Just how much impact cloud has on any M&A does, of course, depend on the organisations being merged – plus a host of IT-related factors ranging from the existing infrastructures to the new infrastructure being created. Cloud technologies and techniques make some IT-related aspects of M&A easier to manage but they are not without challenges: off-boarding employees from SaaS applications is not always straightforward, for example. The analyst Gartner reports that when employees leave a company, the HR department can struggle to revoke their cloud access and their corporate network access at the same time where SaaS providers do not support federated identification.

The hybrid set-ups that are increasingly the norm can create other challenges too, because they way they are built can impact on how easily they can be integrated post M&A. One company could chose to build its private cloud using open source APIs (from Eucalyptus Systems, for example) and virtualisation software (from VMware, for example), so that they are compatible with the public cloud services provided by Amazon EC2 and Verizon (and an internal call for a VM server or cloud storage, for example, won’t need to be changed if an application moves from the private to the public cloud); another organisation might take a different approach.

The advantages of using cloud can also be dependent on the organisations being merged or acquired, as Dassault Systèmes found in 2010 when it bought part of the product lifecycle management business of IBM. ‘We were able to move the funds overnight in 27 countries and move very fast and close the deal,’ recalls John Colleemallay, director of treasury and financing at Dassault Systèmes, which was helped by its standardisation on SaaS treasury software (from Kyriba) and SWIFT messaging for bank transactions, as this supported centralised cash pooling and a reduction in the number of bank relationships the group needs to sustain.

So, while cloud techniques and technologies can have a significant impact on the success of any post M&A project to integrate information and communications infrastructures, how extensive this is, will depend on the organisations involved in the M&A, their existing IT infrastructures, their planned post merger IT infrastructure, and how effectively they utilise the integration tools at their disposal – and how thoroughly they perform their pre-M&A due diligence. The following points remain significant in the success (or otherwise) of the post-merger IT implementation whatever mixture of on premise systems and public, private and hybrid cloud resources comprises the infrastructures involved:

  • The questions that get asked about IT during pre-M&A due diligence are at least as important as the answers.
  • IT is an organisational bellwether. If it isn’t providing the information the organisation needs pre-M&A, then post-M&A integration will be the least of your problems.
  • The quality of information and how well it is used in managing and running the companies are critical factors in the functioning of the post-M&A entity.
  • Larger companies typically force their IT systems onto smaller acquisitions but cloud means that the status quo can be trumped by agility and adaptability.
  • M&As are an opportunity to gain competitive advantage by creating a more flexible, efficient and cost-effective IT operation and service model.

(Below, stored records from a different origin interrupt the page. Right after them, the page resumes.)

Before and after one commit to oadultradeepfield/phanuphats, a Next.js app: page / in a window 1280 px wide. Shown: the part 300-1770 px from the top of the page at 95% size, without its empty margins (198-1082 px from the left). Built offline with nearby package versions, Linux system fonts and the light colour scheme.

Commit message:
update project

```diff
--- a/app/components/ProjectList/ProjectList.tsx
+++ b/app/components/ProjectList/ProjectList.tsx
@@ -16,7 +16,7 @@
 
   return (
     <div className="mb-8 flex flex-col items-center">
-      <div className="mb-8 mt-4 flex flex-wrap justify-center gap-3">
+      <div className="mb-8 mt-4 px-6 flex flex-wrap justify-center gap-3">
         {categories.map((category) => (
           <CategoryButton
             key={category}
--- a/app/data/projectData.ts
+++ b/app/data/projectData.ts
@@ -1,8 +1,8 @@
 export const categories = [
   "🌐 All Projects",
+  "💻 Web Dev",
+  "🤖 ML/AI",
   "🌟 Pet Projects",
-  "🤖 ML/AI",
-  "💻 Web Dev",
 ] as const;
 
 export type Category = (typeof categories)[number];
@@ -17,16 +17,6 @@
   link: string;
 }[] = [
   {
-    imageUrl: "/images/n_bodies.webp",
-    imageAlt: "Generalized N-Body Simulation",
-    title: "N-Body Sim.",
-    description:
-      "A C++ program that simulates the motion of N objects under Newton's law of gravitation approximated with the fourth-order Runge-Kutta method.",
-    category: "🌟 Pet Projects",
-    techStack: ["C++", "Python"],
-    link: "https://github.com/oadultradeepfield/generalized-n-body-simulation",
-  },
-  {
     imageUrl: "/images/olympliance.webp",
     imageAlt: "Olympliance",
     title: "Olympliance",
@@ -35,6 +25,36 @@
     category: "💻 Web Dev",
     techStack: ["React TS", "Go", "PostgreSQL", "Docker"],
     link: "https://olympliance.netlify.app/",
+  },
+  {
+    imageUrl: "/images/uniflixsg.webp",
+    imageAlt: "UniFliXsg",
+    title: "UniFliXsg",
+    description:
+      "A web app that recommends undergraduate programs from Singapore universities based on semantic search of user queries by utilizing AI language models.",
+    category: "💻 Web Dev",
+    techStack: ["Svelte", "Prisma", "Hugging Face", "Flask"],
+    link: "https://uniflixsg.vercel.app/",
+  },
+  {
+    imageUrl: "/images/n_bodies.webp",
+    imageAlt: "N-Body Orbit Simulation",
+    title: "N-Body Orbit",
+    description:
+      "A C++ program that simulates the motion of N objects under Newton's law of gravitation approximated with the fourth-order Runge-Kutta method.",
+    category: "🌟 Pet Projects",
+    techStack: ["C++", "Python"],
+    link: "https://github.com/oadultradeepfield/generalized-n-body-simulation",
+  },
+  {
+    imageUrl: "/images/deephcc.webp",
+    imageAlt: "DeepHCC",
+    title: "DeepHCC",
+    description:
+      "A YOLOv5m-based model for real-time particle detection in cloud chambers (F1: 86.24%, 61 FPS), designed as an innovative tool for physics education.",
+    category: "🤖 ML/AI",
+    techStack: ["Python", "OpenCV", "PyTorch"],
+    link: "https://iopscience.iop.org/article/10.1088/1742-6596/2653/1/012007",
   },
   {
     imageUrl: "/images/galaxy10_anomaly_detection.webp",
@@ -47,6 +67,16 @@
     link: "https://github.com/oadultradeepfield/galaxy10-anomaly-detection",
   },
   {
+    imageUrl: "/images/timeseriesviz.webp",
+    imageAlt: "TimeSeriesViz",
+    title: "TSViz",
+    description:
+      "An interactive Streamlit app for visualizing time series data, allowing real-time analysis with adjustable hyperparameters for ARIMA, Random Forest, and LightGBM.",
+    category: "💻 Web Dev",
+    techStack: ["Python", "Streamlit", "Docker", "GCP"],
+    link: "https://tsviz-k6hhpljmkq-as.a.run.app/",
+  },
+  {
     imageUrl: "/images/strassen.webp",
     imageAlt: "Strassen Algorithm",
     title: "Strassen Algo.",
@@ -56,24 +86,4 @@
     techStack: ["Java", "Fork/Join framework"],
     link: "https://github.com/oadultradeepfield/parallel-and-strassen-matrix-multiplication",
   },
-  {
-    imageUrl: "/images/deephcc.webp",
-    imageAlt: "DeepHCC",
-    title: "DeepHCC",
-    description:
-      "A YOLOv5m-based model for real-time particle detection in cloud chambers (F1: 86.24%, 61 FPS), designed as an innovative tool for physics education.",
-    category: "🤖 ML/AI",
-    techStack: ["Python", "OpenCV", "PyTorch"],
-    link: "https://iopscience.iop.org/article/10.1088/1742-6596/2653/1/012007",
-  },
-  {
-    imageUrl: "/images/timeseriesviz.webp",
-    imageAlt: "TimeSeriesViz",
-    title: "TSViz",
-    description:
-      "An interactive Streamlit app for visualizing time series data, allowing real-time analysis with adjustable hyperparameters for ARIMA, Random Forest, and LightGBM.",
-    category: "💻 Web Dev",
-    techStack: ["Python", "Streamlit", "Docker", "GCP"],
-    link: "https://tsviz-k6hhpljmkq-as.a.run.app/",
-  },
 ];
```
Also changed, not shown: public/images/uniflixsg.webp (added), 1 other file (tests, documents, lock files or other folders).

Lesley Meall is a freelance journalist and editor. She has been writing about accountancy, business and technology for more years than she cares to remember, and before this, at some point in the dim and distant past, she used to be a software engineer.